• Material for the task:
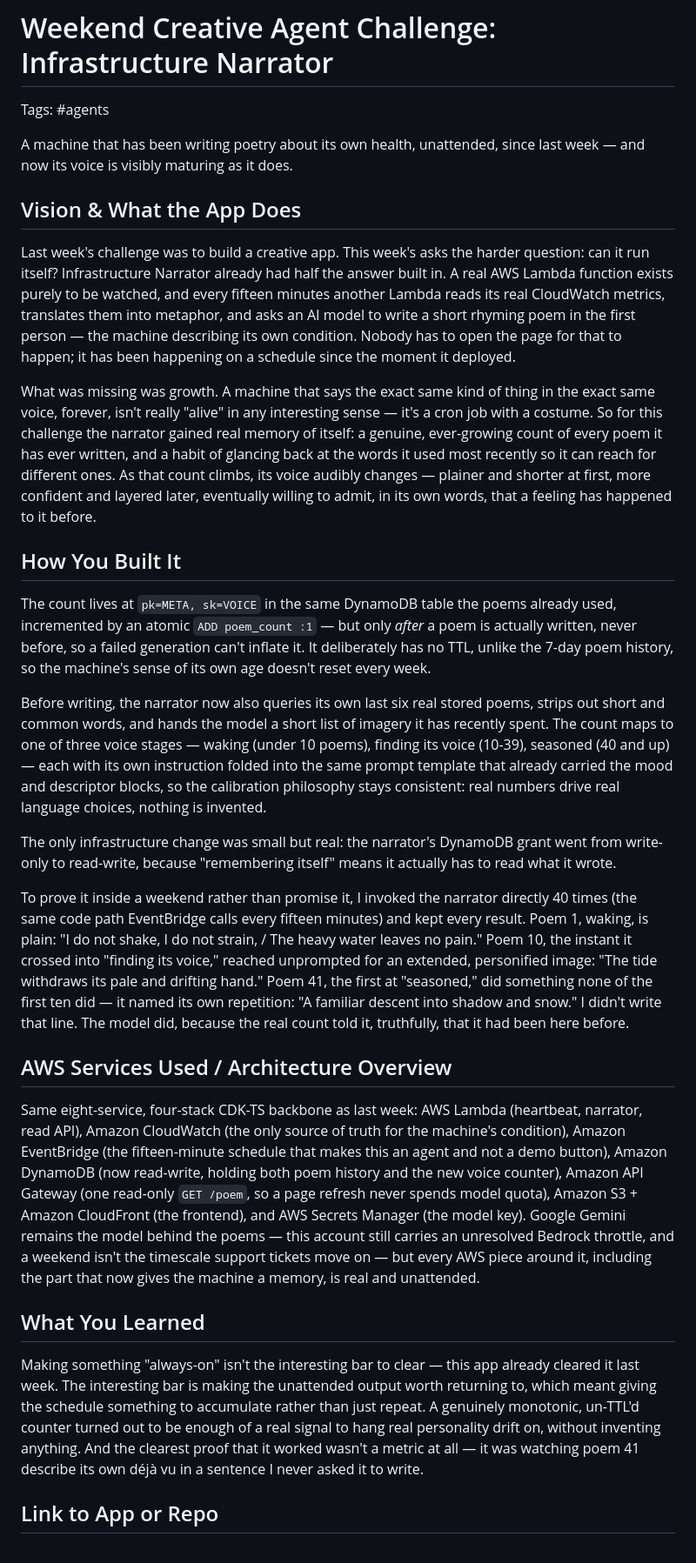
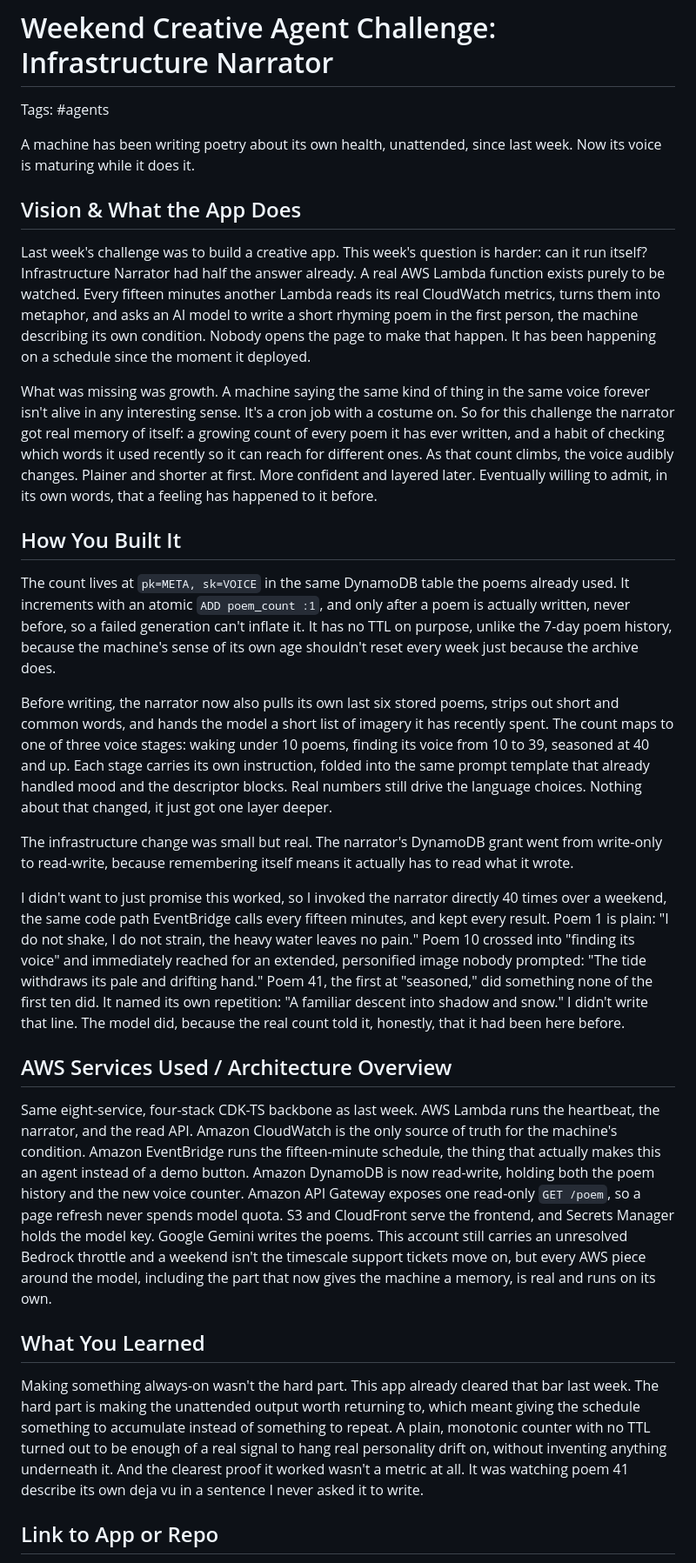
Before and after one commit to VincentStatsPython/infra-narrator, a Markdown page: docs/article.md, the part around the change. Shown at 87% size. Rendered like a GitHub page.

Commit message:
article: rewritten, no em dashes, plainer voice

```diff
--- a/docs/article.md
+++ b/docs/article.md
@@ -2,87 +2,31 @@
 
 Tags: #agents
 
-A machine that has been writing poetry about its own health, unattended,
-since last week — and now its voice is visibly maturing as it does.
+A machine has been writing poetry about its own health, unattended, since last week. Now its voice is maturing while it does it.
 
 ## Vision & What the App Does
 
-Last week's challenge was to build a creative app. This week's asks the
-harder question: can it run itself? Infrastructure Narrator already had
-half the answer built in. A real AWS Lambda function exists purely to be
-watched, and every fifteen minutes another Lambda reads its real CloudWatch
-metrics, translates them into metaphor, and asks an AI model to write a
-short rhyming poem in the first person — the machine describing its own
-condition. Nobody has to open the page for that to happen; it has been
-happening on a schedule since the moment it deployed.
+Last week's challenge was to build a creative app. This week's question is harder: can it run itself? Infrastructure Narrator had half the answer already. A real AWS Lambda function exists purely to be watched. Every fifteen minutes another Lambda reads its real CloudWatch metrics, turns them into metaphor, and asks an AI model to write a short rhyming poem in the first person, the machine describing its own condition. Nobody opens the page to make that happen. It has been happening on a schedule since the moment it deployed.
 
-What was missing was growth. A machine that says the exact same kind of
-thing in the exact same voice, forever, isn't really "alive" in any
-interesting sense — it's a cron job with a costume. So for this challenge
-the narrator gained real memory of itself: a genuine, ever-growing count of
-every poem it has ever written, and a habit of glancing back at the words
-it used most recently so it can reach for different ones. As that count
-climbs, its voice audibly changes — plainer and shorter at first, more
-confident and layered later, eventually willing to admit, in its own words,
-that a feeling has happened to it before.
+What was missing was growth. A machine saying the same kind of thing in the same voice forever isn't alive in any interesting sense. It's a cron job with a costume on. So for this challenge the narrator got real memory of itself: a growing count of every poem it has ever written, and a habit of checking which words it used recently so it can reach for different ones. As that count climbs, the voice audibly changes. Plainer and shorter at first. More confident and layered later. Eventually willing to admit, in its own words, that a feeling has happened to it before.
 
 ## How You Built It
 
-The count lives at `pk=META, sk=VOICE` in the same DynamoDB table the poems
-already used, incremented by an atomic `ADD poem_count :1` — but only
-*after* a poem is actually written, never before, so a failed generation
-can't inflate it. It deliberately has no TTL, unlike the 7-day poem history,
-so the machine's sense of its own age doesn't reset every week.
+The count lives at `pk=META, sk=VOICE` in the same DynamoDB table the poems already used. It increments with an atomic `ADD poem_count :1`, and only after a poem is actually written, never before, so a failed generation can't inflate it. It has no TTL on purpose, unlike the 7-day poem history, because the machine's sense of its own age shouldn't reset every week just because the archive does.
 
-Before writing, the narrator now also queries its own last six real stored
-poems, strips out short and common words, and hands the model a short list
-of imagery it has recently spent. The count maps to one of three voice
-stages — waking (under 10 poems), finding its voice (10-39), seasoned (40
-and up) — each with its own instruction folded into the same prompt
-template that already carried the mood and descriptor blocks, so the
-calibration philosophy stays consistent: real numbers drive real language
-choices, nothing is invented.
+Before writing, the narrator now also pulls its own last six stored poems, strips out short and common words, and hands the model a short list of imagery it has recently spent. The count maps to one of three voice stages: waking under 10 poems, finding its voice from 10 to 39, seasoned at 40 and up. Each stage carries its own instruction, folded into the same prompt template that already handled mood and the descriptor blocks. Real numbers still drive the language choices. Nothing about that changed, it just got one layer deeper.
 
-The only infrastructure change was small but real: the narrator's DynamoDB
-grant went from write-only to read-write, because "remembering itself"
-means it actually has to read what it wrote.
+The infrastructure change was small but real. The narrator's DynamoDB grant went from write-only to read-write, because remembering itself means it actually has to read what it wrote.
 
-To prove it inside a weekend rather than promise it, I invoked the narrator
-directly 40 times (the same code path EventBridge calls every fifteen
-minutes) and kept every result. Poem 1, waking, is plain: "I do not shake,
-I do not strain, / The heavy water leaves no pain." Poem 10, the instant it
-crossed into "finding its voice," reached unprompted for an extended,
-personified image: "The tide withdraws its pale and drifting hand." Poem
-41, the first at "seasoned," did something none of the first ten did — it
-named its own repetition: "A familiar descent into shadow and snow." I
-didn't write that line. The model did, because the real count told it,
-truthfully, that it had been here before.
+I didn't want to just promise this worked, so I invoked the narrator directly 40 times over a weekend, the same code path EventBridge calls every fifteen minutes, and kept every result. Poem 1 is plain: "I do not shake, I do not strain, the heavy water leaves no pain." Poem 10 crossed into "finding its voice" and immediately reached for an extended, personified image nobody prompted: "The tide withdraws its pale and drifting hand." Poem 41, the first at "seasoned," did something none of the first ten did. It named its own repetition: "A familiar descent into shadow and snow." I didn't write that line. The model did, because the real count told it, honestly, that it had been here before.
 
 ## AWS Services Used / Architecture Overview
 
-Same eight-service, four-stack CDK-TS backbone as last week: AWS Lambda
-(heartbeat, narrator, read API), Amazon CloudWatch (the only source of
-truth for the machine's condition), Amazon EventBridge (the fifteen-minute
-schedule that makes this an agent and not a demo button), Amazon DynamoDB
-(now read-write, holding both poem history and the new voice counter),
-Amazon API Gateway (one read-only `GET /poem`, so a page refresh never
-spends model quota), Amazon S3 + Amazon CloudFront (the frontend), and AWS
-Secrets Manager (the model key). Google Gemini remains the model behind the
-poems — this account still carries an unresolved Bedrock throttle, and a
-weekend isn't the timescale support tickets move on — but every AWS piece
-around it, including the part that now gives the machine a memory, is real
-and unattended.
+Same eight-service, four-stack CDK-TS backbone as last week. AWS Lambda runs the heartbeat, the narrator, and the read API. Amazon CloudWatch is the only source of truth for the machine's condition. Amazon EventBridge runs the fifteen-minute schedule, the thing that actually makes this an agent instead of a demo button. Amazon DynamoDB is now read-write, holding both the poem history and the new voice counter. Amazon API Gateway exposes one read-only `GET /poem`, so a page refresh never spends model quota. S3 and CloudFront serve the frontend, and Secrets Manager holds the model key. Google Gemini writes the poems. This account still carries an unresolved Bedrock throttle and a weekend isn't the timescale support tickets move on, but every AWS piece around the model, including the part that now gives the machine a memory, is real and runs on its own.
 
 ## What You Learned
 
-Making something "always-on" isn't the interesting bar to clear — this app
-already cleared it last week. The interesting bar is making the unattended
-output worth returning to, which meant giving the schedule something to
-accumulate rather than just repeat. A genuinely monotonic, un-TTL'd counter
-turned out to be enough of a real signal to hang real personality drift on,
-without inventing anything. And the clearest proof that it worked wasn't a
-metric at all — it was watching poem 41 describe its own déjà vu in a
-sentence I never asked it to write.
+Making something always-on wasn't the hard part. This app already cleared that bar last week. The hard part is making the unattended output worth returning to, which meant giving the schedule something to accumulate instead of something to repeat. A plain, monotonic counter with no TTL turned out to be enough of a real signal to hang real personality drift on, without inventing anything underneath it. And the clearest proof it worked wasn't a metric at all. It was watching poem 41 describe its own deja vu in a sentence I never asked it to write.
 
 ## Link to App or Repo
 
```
* * *
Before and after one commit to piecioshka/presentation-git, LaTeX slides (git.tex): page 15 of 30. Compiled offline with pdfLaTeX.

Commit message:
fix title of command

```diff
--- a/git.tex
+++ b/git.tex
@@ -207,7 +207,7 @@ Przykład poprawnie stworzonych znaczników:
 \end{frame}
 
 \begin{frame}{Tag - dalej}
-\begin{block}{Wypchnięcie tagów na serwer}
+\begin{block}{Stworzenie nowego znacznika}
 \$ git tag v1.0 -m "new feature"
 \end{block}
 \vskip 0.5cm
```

• Task item:
The lines above that hold "only" are the result; show every one of them.

• Answer to the exercise:
-already used, incremented by an atomic `ADD poem_count :1` — but only
+The count lives at `pk=META, sk=VOICE` in the same DynamoDB table the poems already used. It increments with an atomic `ADD poem_count :1`, and only after a poem is actually written, never before, so a failed generation can't inflate it. It has no TTL on purpose, unlike the 7-day poem history, because the machine's sense of its own age shouldn't reset every week just because the archive does.
-The only infrastructure change was small but real: the narrator's DynamoDB
-grant went from write-only to read-write, because "remembering itself"
+The infrastructure change was small but real. The narrator's DynamoDB grant went from write-only to read-write, because remembering itself means it actually has to read what it wrote.
-(heartbeat, narrator, read API), Amazon CloudWatch (the only source of
-Amazon API Gateway (one read-only `GET /poem`, so a page refresh never
+Same eight-service, four-stack CDK-TS backbone as last week. AWS Lambda runs the heartbeat, the narrator, and the read API. Amazon CloudWatch is the only source of truth for the machine's condition. Amazon EventBridge runs the fifteen-minute schedule, the thing that actually makes this an agent instead of a demo button. Amazon DynamoDB is now read-write, holding both the poem history and the new voice counter. Amazon API Gateway exposes one read-only `GET /poem`, so a page refresh never spends model quota. S3 and CloudFront serve the frontend, and Secrets Manager holds the model key. Google Gemini writes the poems. This account still carries an unresolved Bedrock throttle and a weekend isn't the timescale support tickets move on, but every AWS piece around the model, including the part that now gives the machine a memory, is real and runs on its own.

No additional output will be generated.